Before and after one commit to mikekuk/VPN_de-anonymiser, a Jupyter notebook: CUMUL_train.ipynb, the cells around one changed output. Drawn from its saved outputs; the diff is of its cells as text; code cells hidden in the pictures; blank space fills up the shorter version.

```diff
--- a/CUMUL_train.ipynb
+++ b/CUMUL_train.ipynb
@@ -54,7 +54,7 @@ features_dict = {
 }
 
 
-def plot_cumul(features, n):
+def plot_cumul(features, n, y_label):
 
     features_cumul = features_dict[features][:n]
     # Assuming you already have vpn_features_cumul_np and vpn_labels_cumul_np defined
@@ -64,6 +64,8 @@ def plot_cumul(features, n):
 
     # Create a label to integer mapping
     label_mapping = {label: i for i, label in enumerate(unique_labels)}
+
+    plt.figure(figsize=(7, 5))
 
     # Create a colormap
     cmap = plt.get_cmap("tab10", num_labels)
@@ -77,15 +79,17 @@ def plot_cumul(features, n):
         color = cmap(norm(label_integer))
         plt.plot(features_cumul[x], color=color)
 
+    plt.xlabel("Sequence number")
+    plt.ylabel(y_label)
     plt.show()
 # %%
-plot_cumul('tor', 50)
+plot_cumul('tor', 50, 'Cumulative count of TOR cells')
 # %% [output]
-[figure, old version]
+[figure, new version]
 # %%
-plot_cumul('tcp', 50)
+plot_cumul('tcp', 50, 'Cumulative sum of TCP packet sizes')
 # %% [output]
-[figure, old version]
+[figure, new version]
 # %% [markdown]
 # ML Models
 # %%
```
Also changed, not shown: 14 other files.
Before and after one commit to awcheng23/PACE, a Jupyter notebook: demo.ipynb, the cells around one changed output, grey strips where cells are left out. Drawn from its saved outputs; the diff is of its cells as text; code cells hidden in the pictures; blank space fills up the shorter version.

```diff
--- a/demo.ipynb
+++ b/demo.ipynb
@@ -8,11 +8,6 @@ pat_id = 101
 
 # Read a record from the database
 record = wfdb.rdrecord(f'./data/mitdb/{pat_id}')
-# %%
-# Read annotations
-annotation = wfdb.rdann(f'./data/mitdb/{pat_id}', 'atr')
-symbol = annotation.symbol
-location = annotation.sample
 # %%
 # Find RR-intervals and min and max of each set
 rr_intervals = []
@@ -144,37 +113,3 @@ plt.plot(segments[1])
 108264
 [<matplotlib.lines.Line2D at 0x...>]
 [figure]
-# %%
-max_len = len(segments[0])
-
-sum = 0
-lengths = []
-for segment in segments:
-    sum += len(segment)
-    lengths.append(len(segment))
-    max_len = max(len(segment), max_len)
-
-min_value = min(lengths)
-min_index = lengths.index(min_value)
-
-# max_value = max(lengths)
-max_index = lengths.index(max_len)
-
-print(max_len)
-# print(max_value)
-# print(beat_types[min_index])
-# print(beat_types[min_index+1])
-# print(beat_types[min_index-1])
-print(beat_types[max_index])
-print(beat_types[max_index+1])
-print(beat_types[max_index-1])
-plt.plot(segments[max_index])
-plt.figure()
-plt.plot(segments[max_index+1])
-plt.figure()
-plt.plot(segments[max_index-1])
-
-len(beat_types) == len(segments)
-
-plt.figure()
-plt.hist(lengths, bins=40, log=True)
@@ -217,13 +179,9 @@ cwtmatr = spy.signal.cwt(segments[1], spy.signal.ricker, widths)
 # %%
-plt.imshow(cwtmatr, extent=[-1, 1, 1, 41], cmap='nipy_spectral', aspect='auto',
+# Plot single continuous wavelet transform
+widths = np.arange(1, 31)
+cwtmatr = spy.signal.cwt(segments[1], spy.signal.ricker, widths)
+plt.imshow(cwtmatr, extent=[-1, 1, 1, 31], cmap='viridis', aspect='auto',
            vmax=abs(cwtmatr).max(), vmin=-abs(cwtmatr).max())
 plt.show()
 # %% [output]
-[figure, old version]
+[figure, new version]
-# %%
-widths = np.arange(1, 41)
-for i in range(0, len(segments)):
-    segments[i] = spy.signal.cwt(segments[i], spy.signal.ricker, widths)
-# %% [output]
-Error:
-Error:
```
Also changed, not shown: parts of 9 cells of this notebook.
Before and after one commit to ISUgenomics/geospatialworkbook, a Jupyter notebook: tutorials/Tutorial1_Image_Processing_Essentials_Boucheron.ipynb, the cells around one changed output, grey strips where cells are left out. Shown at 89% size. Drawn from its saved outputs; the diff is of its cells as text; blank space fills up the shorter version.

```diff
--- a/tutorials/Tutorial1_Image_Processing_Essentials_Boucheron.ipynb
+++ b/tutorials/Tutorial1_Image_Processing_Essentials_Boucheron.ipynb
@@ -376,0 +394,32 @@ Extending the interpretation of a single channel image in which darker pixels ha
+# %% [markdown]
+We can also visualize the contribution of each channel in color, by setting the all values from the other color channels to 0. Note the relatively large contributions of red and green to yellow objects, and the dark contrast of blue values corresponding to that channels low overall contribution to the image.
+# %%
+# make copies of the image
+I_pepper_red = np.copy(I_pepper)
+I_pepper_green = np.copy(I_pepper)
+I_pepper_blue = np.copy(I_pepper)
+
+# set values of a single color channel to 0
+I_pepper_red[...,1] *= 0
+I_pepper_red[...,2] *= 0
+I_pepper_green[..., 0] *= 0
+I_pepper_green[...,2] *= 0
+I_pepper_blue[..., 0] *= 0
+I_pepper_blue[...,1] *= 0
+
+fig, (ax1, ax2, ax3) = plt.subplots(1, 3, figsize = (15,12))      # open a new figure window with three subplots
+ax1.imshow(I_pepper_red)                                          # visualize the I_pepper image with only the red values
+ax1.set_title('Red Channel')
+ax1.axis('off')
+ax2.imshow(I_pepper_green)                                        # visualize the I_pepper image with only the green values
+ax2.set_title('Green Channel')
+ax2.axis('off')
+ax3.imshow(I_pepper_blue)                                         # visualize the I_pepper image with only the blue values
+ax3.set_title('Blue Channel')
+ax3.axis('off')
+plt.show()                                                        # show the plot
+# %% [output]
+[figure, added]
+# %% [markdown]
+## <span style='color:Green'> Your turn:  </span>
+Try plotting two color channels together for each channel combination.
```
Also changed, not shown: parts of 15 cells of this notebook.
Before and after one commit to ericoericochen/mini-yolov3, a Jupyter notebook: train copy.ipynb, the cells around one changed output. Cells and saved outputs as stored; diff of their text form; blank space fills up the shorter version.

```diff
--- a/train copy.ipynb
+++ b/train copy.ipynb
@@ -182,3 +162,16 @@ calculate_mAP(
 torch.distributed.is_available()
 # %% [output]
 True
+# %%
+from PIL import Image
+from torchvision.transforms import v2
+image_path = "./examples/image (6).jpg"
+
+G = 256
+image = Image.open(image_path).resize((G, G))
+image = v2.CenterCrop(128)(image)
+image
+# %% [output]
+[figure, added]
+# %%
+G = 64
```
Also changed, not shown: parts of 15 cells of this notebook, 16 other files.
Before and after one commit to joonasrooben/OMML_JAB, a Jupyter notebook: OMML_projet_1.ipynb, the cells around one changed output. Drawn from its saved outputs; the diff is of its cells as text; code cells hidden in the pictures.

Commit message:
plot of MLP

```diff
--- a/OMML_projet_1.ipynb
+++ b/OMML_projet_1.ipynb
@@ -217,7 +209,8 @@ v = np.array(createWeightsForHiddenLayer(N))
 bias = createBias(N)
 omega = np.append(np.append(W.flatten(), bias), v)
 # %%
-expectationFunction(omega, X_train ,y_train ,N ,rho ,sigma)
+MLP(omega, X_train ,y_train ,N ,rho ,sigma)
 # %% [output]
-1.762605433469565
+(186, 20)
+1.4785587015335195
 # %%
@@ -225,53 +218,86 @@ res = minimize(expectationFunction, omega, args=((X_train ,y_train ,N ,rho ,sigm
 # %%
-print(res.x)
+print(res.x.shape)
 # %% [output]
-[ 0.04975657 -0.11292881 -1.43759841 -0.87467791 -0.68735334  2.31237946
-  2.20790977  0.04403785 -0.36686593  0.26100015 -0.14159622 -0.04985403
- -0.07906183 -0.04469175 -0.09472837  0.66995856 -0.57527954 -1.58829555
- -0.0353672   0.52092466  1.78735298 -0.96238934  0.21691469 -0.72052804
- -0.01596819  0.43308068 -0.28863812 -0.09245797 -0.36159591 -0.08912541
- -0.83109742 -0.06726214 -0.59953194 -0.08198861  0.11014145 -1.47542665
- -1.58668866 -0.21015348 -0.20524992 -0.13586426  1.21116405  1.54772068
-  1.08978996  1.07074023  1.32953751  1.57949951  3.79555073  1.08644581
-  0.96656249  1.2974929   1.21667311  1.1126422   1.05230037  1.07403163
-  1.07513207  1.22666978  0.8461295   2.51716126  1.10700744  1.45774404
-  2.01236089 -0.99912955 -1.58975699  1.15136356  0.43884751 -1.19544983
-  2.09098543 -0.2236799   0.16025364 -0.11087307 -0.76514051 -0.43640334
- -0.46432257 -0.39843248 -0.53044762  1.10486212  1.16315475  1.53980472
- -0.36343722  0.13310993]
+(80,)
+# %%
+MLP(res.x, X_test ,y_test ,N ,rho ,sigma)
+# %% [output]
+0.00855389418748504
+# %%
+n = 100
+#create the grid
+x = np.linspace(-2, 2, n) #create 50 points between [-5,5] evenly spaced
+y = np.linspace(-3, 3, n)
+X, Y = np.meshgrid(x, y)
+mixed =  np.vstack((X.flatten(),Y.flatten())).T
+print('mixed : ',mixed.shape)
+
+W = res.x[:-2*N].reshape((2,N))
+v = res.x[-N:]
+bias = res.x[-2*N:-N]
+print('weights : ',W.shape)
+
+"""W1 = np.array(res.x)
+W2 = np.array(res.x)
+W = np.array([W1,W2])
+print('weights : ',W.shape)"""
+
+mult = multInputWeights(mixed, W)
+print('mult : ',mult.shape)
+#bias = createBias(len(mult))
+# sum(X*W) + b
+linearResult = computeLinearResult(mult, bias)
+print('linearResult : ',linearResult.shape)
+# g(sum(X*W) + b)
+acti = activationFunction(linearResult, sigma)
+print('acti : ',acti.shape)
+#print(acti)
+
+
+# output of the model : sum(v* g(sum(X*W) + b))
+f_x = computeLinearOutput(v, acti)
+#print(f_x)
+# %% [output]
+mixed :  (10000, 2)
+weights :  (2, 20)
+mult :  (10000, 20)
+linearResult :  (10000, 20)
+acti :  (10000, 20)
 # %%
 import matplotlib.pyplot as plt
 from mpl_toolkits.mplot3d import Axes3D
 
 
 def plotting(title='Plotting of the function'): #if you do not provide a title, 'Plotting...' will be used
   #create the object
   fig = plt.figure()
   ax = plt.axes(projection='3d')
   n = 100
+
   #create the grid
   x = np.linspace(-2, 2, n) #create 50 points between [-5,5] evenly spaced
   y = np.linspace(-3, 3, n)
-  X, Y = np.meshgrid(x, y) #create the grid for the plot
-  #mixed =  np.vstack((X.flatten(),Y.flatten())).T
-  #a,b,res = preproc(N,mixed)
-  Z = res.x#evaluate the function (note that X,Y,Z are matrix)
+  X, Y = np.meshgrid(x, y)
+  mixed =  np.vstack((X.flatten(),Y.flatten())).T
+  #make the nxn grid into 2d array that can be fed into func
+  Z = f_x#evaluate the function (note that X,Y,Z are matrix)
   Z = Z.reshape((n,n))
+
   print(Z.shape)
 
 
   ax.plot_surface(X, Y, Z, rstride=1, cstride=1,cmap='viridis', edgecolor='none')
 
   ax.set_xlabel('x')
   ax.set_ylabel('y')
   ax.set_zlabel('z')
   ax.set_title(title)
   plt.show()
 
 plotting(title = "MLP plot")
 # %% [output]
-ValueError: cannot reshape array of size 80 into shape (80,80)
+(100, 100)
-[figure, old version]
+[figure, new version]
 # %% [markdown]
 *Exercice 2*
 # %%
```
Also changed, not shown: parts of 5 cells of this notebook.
-*-
WHAT IS EXPECTED → Select all lines in the listing that include the word "open".

TASK SOLUTION →
+fig, (ax1, ax2, ax3) = plt.subplots(1, 3, figsize = (15,12))      # open a new figure window with three subplots
+image = Image.open(image_path).resize((G, G))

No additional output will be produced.